The cuts were part of the Conservative government's redesign of the Liberal-created Summer Career Placement Program, which allows employers to apply for funding to hire students for the summer months. The redesign--renamed the Canada Summer Jobs program--is budgeted at $86 million, $11 million less than the Liberal program.
According to the Service Canada website, the new program gives priority to proposals which will employ students who face barriers to employment like disabled and Aboriginal students, or students in areas with high youth unemployment rates. The program is also meant to give students career-related work experience and favours non-profit organizations including those with social, community, health or environmental mandates.
Canadian Alliance of Student Associations national director Phillippe Ouellette said Calgary students may notice negative changes since the funding focuses on areas with weaker economies.
"There is a big labour market in Alberta, but how many people are working in their field of study?" questioned Ouellette. "You could go and get a job at McDonalds and you would make a lot of money, but is it in your field?
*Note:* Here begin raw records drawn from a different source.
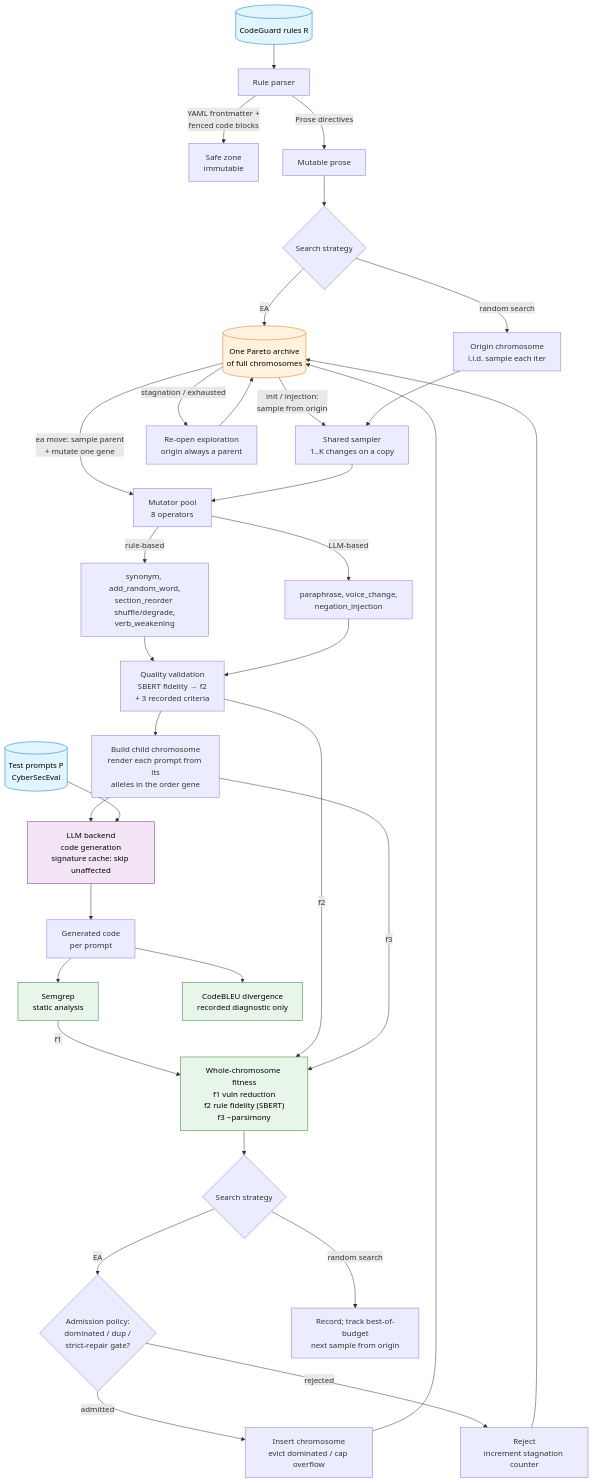
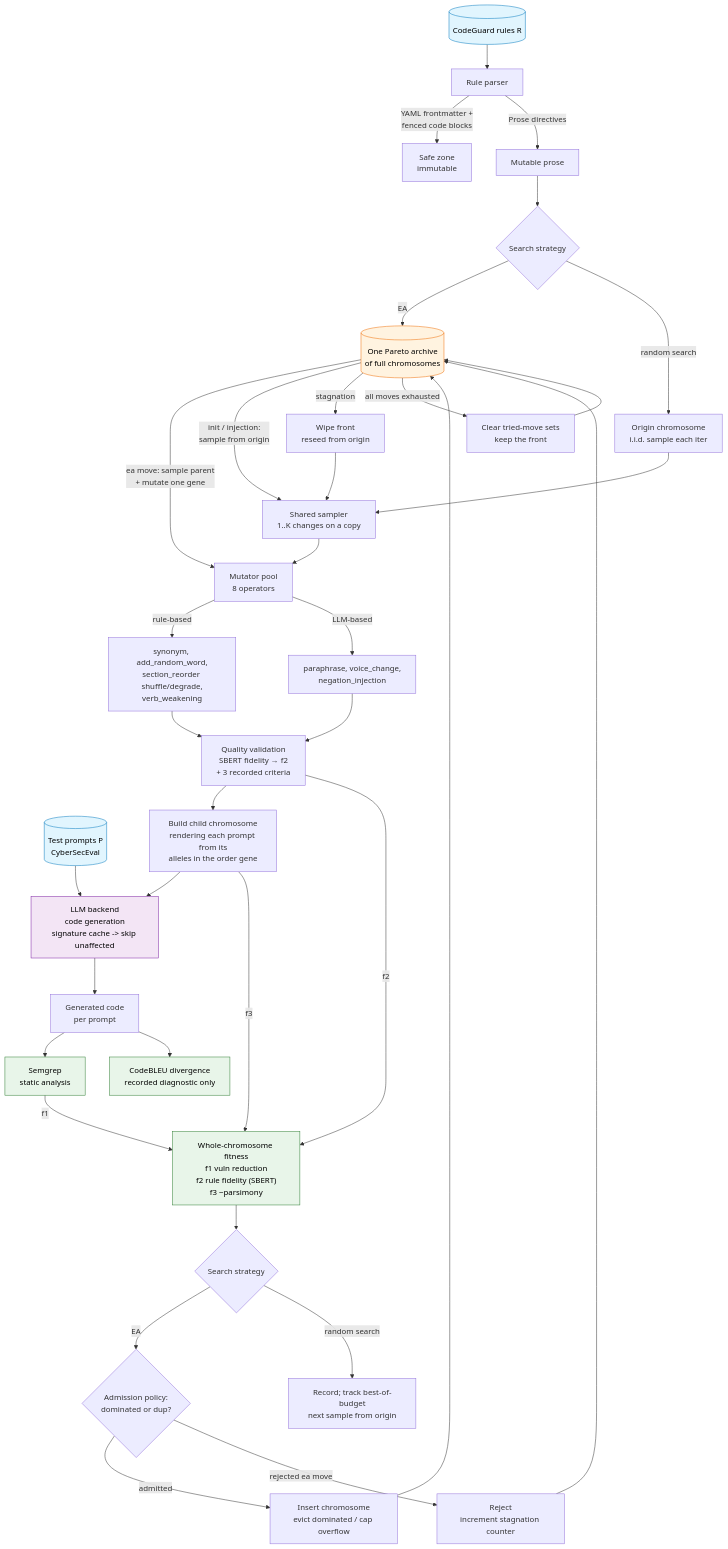
Before and after one commit to RobertoN0/rule-mutation: the diagram in ARCHITECTURE.md, drawn with Mermaid. The commit also changed other lines of this file and 16 other files, not shown here.

First line of the commit message:
docs: reconcile reviewer-facing docs + comments with the chromosome-repair design

````diff
--- a/ARCHITECTURE.md
+++ b/ARCHITECTURE.md
@@ -19,61 +21,63 @@
 ```mermaid
 flowchart TD
     %% ===== Inputs =====
     R[("CodeGuard rules R")]
     P[("Test prompts P<br/>CyberSecEval")]
 
     %% ===== Rule parsing / safe-zone contract =====
     R --> RP[Rule parser]
     RP -->|YAML frontmatter +<br/>fenced code blocks| SZ[Safe zone<br/>immutable]
     RP -->|Prose directives| MZ[Mutable prose]
 
     %% ===== Strategy split: how the next candidate is built =====
     MZ --> STRAT{Search strategy}
     STRAT -->|EA| ARC[("One Pareto archive<br/>of full chromosomes")]
     STRAT -->|random search| ORG[Origin chromosome<br/>i.i.d. sample each iter]
     ARC -->|ea move: sample parent<br/>+ mutate one gene| MUT[Mutator pool<br/>8 operators]
     ARC -->|init / injection:<br/>sample from origin| SMP[Shared sampler<br/>1..K changes on a copy]
     ORG --> SMP
     SMP --> MUT
 
     %% ===== Mutator pool =====
     MUT -->|rule-based| MB[synonym, add_random_word,<br/>section_reorder shuffle/degrade,<br/>verb_weakening]
     MUT -->|LLM-based| LB[paraphrase, voice_change,<br/>negation_injection]
     MB --> QV[Quality validation<br/>SBERT fidelity → f2<br/>+ 3 recorded criteria]
     LB --> QV
-    QV --> ASM[Build child chromosome<br/>render each prompt from its<br/>alleles in the order gene]
+    QV --> ASM[Build child chromosome<br/>rendering each prompt from its<br/>alleles in the order gene]
 
     %% ===== Fitness evaluation (conservative objectives) =====
-    ASM --> LLM[LLM backend<br/>code generation<br/>signature cache: skip unaffected]
+    ASM --> LLM[LLM backend<br/>code generation<br/>signature cache -> skip unaffected]
     P --> LLM
     LLM --> CODE[Generated code<br/>per prompt]
     CODE --> SG[Semgrep<br/>static analysis]
     CODE --> CB[CodeBLEU divergence<br/>recorded diagnostic only]
     SG -->|f1| FIT["Whole-chromosome fitness<br/>f1 vuln reduction<br/>f2 rule fidelity (SBERT)<br/>f3 −parsimony"]
     QV -->|f2| FIT
     ASM -->|f3| FIT
 
     %% ===== Acceptance: strategy-dependent =====
     FIT --> ACC{Search strategy}
-    ACC -->|EA| TA{Admission policy:<br/>dominated / dup /<br/>strict-repair gate?}
+    ACC -->|EA| TA{Admission policy:<br/>dominated or dup?}
     ACC -->|random search| LOG[Record; track best-of-budget<br/>next sample from origin]
     TA -->|admitted| INS[Insert chromosome<br/>evict dominated / cap overflow]
-    TA -->|rejected| REJ[Reject<br/>increment stagnation counter]
+    TA -->|rejected ea move| REJ[Reject<br/>increment stagnation counter]
     INS --> ARC
     REJ --> ARC
 
-    %% ===== Restart (EA only): re-open, never wipe =====
-    ARC -->|stagnation / exhausted| RST[Re-open exploration<br/>origin always a parent]
-    RST --> ARC
+    %% ===== Restart (EA only): stagnation wipes+reseeds; exhaustion only re-opens =====
+    ARC -->|stagnation| RST[Wipe front<br/>reseed from origin]
+    RST --> SMP
+    ARC -->|all moves exhausted| ROP[Clear tried-move sets<br/>keep the front]
+    ROP --> ARC
 
     %% ===== Styling =====
     classDef input fill:#e1f5fe,stroke:#0277bd,color:#000
     classDef archive fill:#fff3e0,stroke:#ef6c00,color:#000
     classDef llm fill:#f3e5f5,stroke:#7b1fa2,color:#000
     classDef metric fill:#e8f5e9,stroke:#2e7d32,color:#000
 
     class R,P input
     class ARC archive
     class LLM llm
     class FIT,SG,CB metric
 ```
````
No."
Ouellette noted that originally the government proposed cutting funding to the program by half, but after meetings with CASA they cut funding by about a quarter. Despite the compromise, Ouellette said CASA will continue to press the issue when they meet with Minister of Human Resources Monte Solberg sometime after the budget is released March 20.
"This is a shift away from what [the Conservative party] has provided lip service for," he said, referring to the government's commitment to post-secondary education.
Student leaders at the University of Calgary are also concerned with the logistics of applying for the newly created program, the details of which were announced the week of March 5.
"My other concern is that people will have no time for the application process," said Students' Union vice-president external Julie Labonte. "Usually, businesses have two to three months, and now it's only three to four weeks."
Labonte said she is worried that if businesses don't apply for the Canada Summer Jobs program because of the tight deadline, funding to the program could be further cut next year.
Neither Calgary West MP Rob Anders nor Minister of Human Resources Monte Solberg returned phone calls before deadline.